:: TASK STATEMENT ::
Pick out the lines in the listing below that contain the word "items" and copy them.

:: AVAILABLE DATA ::
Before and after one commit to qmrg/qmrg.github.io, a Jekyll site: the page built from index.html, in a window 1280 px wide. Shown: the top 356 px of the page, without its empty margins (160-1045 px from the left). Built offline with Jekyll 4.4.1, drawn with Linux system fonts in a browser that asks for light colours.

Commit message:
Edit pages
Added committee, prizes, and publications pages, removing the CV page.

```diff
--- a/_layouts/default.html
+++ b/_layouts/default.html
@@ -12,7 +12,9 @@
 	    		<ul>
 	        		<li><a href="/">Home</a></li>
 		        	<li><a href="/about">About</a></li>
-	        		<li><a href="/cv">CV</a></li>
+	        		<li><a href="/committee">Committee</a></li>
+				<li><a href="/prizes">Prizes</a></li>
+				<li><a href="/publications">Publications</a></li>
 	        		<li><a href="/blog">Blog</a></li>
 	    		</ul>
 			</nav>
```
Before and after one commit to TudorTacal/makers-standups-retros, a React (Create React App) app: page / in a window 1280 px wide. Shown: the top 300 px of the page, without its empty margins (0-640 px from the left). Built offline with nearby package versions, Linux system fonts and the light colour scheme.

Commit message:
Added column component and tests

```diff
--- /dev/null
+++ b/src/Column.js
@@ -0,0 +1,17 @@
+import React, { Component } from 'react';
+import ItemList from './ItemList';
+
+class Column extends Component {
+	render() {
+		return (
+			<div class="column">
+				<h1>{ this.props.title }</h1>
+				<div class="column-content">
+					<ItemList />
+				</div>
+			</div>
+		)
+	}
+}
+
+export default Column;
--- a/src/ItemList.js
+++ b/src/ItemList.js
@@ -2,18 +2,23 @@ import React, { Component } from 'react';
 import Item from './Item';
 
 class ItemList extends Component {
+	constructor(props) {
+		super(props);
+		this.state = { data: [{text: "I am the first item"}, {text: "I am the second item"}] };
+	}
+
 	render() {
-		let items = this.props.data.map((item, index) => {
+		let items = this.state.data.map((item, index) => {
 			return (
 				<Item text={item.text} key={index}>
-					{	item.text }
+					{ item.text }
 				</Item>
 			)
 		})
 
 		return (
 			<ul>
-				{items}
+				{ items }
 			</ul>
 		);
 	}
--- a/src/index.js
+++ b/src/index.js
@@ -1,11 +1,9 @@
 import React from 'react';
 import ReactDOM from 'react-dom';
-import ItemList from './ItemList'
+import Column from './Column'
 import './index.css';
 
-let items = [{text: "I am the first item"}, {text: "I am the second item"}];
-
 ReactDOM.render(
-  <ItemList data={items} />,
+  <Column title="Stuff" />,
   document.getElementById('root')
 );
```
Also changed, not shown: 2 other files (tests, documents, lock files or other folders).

:: ANSWER BOX ::
-		let items = this.props.data.map((item, index) => {
+		let items = this.state.data.map((item, index) => {
-				{items}
+				{ items }
-let items = [{text: "I am the first item"}, {text: "I am the second item"}];
-  <ItemList data={items} />,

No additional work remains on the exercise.